Miriam Kalamian demystifies Keto Diet for Cancer.

Sunday, June 16th, 2019

Miriam Kalamian is a nutrition consultant, educator, author, and speaker with a passion for ketogenic therapies. She earned her Master’s in Education from Smith College and her Master’s in Human Nutrition from Eastern Michigan University. She’s board certified in nutrition by the Board for Certification of Nutrition Specialists (CNS). Miriam was inspired by the groundbreaking work of Thomas Seyfried, who introduced her to the ketogenic diet for cancer a few years into her young son’s treatment for a devastating brain tumor. Now, in her book Keto for Cancer, Miriam demystifies the diet for those who want to apply this nutritional strategy as part of a metabolic approach to cancer. More information at:

Enjoy the Interview Below:




Is Calorie Restriction Useful to Muscles?

Friday, May 1st, 2015

Is Calorie Restriction Useful to Muscles

Calorie restriction has the most benefit for aging muscles and may have a protective effects on muscle cells and may also help cells better use antioxidants, avoid damage caused by free radicals and  function better, according to a new study published ahead of print in the American Journal of Physiology-Endocrinology and Metabolism.

In their study researchers focused on two pathways that produce energy in muscles, glycolysis (sugar metabolism) and mitrochondrial oxidative phosphorylation (OXPHOS) in young and middle age rats that were fed either calorie restriction or a normal diet. In the 14 week study, rats on the calorie-restricted diet received 10 percent restriction in the first week, 25 percent restriction in the second and 40 percent restriction in the last 12 weeks. Control rats received no calorie restriction.  At the end of the 14 weeks changes in the rats muscles were studied.  “We investigates whether  CR (calorie restriction) reprogrammed muscle metabolism and whether this improvement was associated with the observed increase in muscle mass. In addition, we examined whether the CR-induced changes were age-dependent.”

The middle-aged rats had less muscle mass than the young rats.
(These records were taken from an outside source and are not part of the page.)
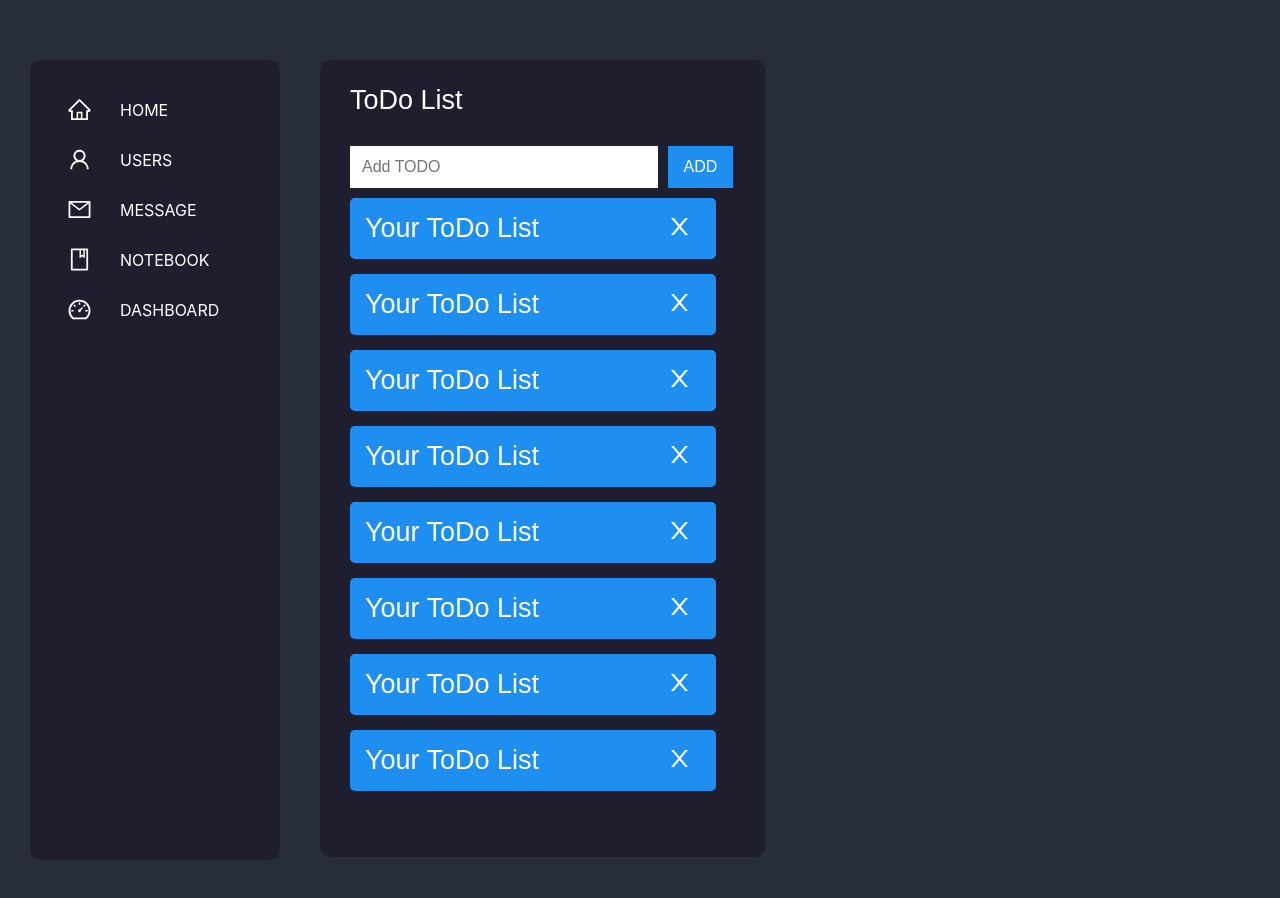
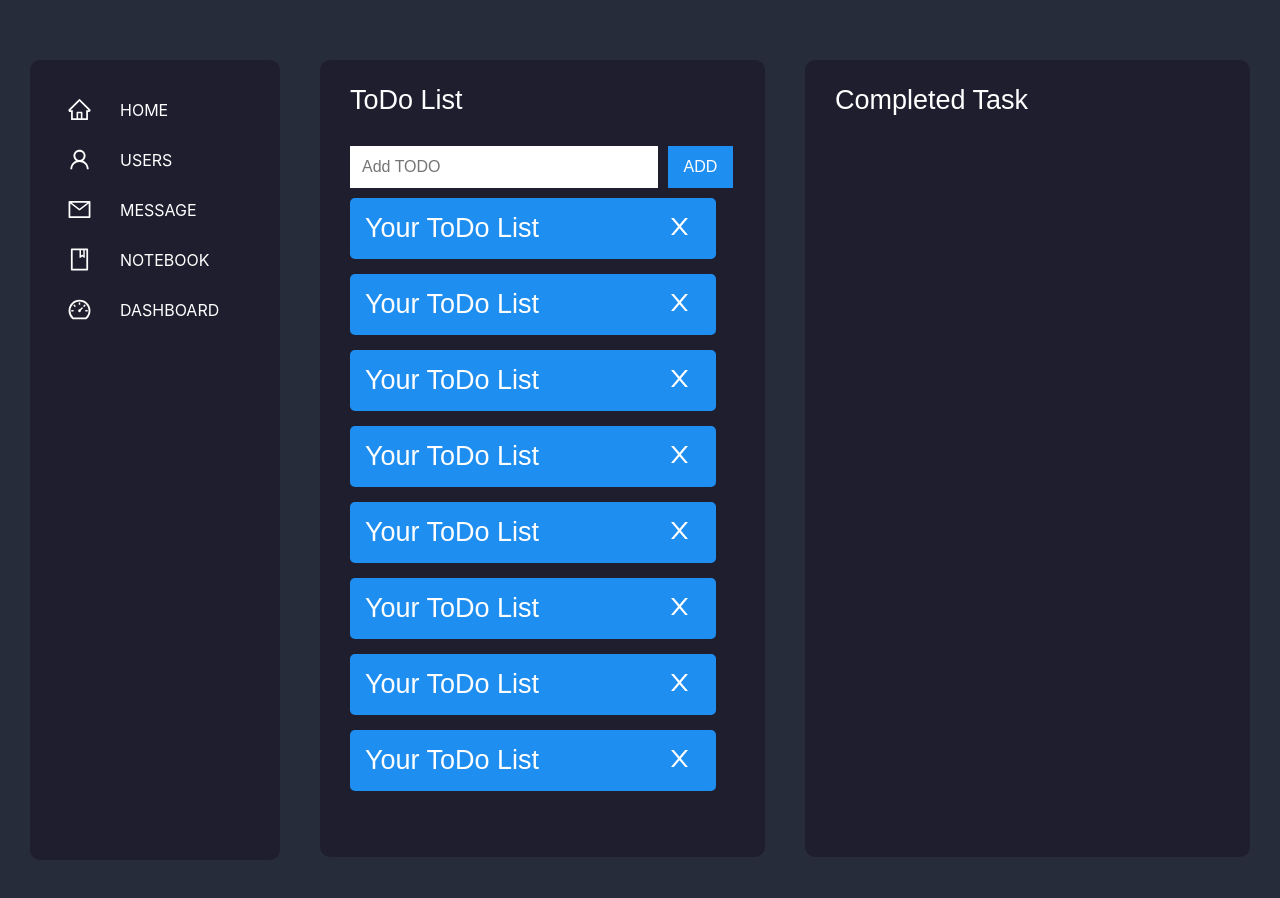
Before and after one commit to q15517110516/Dashboard, a React (Create React App) app: page /Notebook in a window 1280 px wide. Shown: the top 898 px of the page. Built offline with nearby package versions, Linux system fonts and the light colour scheme.

Commit message:
add completed task in notebook

```diff
--- a/src/components/Home/Home.js
+++ b/src/components/Home/Home.js
@@ -1,5 +1,4 @@
 import React, { Component } from 'react';
-import Activities from './Activities';
 import './Home.css';
 import { AiOutlineCheckCircle,
         AiOutlineDollar,
@@ -68,15 +67,8 @@ export class Home extends Component {
                         <HomeChart width={1400} height={500}/>
                     </div>
                 </div>
+            </div>
 
-                {/* Activities */}
-                <div className="home-activities">
-                    <div className="title">Activities</div>
-                    <div className="activities">
-                        <Activities />
-                    </div>
-                </div>
-            </div>
         )
     }
 }
--- a/src/components/Notebook/Notebook.css
+++ b/src/components/Notebook/Notebook.css
@@ -16,3 +16,19 @@
     padding: 0 30px 50px 30px;
     margin-right: 40px;
 }
+
+.notebook-taskCompleted {
+    display: flex;
+    flex: 1;
+    flex-direction: column;
+    color: white;
+    font: 27px sans-serif;
+    background-color: #1E1E2F;
+    border-radius: 10px;
+    width: 40%;
+    min-width: 445px;
+    height: auto;
+    max-width: 100%;
+    padding: 0 30px 50px 30px;
+    margin-right: 40px;
+}
--- a/src/components/Notebook/Notebook.js
+++ b/src/components/Notebook/Notebook.js
@@ -1,6 +1,7 @@
 import React, { Component } from 'react';
 import './Notebook.css';
 import ToDoApp from './ToDoApp';
+import Task from './Task';
 
 
 export class Notebook extends Component {
@@ -13,6 +14,12 @@ export class Notebook extends Component {
                         <ToDoApp />
                     </div>
                 </div>
+                <div className="notebook-taskCompleted">
+                    <div className="title">Completed Task</div>
+                    <div className="task">
+                        <Task />
+                    </div>
+                </div>
 
             </div>
 
--- a/src/components/Home/Activities.js
+++ b/src/components/Notebook/Task.js
@@ -1,8 +1,8 @@
 import React, { Component } from 'react';
-import './Activities.css';
+import './Task.css';
 
 
-export class Activities extends Component {
+export class Task extends Component {
     render() {
         return (
             <div className="activites">
@@ -16,4 +16,4 @@ export class Activities extends Component {
     }
 }
 
-export default Activities
+export default Task
```
Also changed, not shown: src/components/Notebook/Task.css (renamed from src/components/Home/Activities.css).
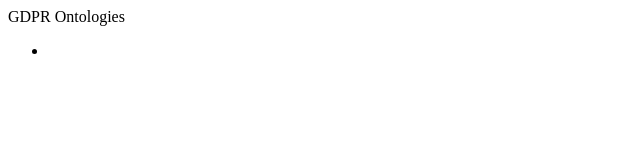
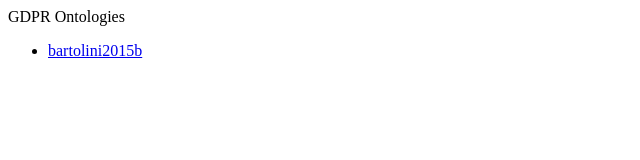
Before and after one commit to danielpcampagna/gdpr-ontologies, a plain HTML site: page docs/index.html in a window 1280 px wide. Shown: the whole page, without its empty margins (0-640 px from the left). Drawn offline with Linux system fonts and the light colour scheme.

Commit message:
add index

```diff
--- a/docs/index.html
+++ b/docs/index.html
@@ -10,7 +10,7 @@
     GDPR Ontologies
     <ul>
         <li>
-            <a href="/docs/bartolini2015b"></a>
+            <a href="bartolini2015b.html">bartolini2015b</a>
         </li>
     </ul>
 </body>
```
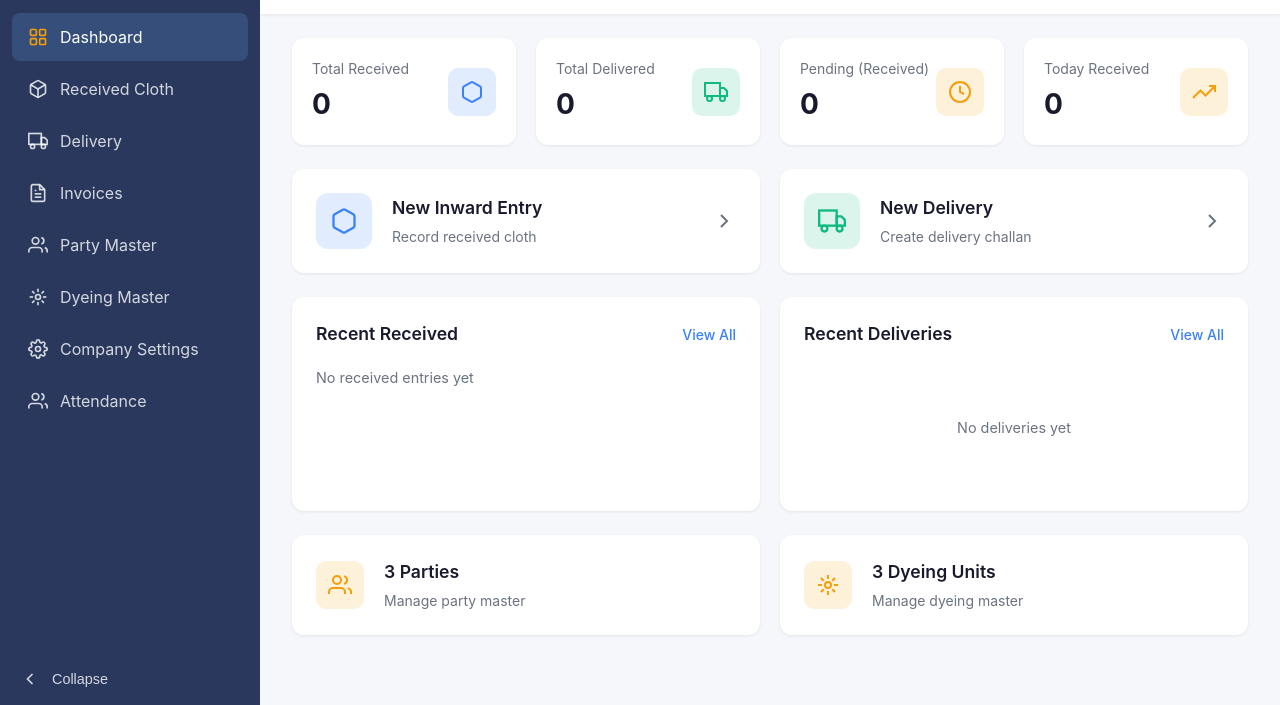
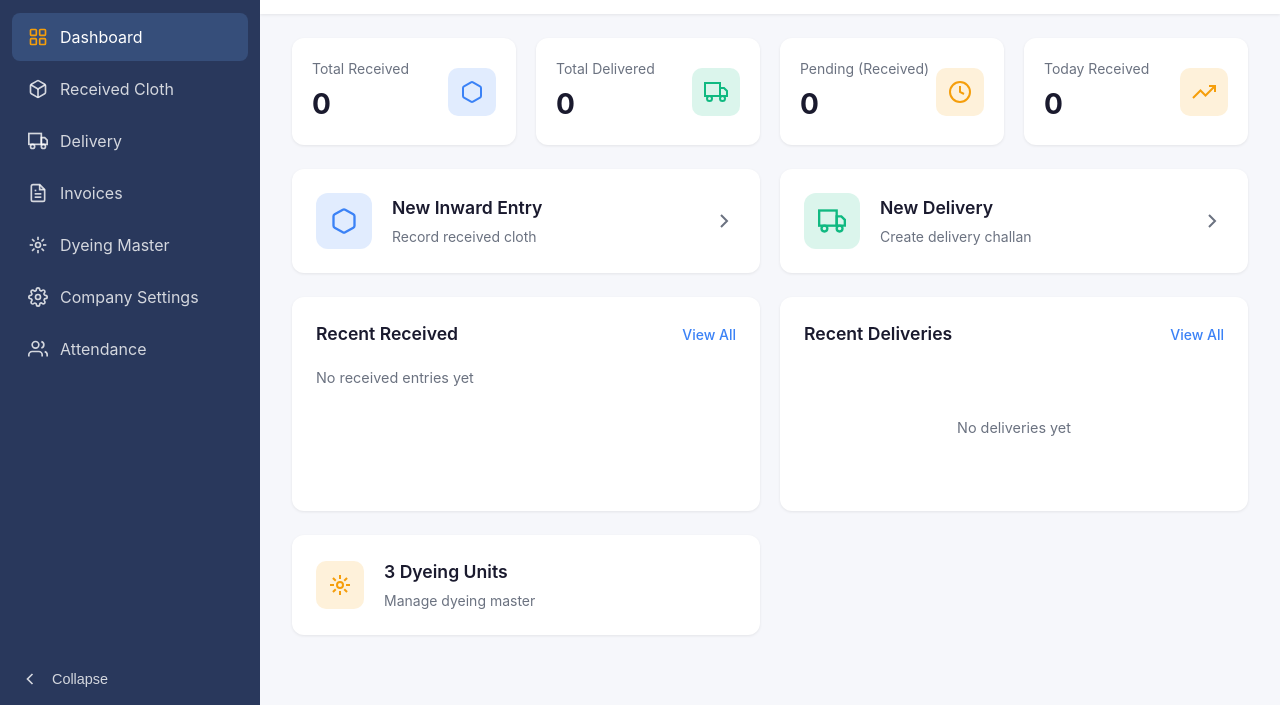
Before and after one commit to Thirumalaivasan2007/vss, a React app: page frontend/index.html in a window 1280 px wide. Shown: the part 95-800 px from the top of the page. Built offline with nearby package versions, Linux system fonts and the light colour scheme; no server answers; sample sign-in values are in the browser's storage.

Commit message:
Hide Party Master from Sidebar and Dashboard

```diff
--- a/frontend/index.html
+++ b/frontend/index.html
@@ -64,7 +64,7 @@
           </svg>
           <span class="nav-label">Invoices</span>
         </a>
-        <a href="#" class="nav-item" data-page="party-master">
+        <a href="#" class="nav-item" data-page="party-master" style="display: none;">
           <svg class="nav-icon" viewBox="0 0 24 24" fill="none" stroke="currentColor" stroke-width="2">
             <path d="M17 21v-2a4 4 0 0 0-4-4H5a4 4 0 0 0-4 4v2" />
             <circle cx="9" cy="7" r="4" />
@@ -558,7 +558,7 @@
           </div>
 
           <div class="master-row">
-            <a href="#" class="master-card" data-page="party-master">
+            <a href="#" class="master-card" data-page="party-master" style="display: none;">
               <div class="master-icon">
                 <svg viewBox="0 0 24 24" fill="none" stroke="currentColor" stroke-width="2">
                   <path d="M17 21v-2a4 4 0 0 0-4-4H5a4 4 0 0 0-4 4v2" />
```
While 14 weeks of calorie restrictioin did not significantly affect the muscle mass of middle-aged rats, it reduced muscle mass in the young rats. It also slowed the glycolytic rate in the muscles and increased the cells’ dependency for OXPHOS versus glycolysis in older rats, which were linked to improvement of normalized muscle mass. Researchers also found that after 14 weeks of calorie restriction there was reprogrammed cellular metabolism, where the relative contribution of OXPHOS and glycolysis in muscles of middle aged rats with calorie restriction was similar to that in muscles of young rats.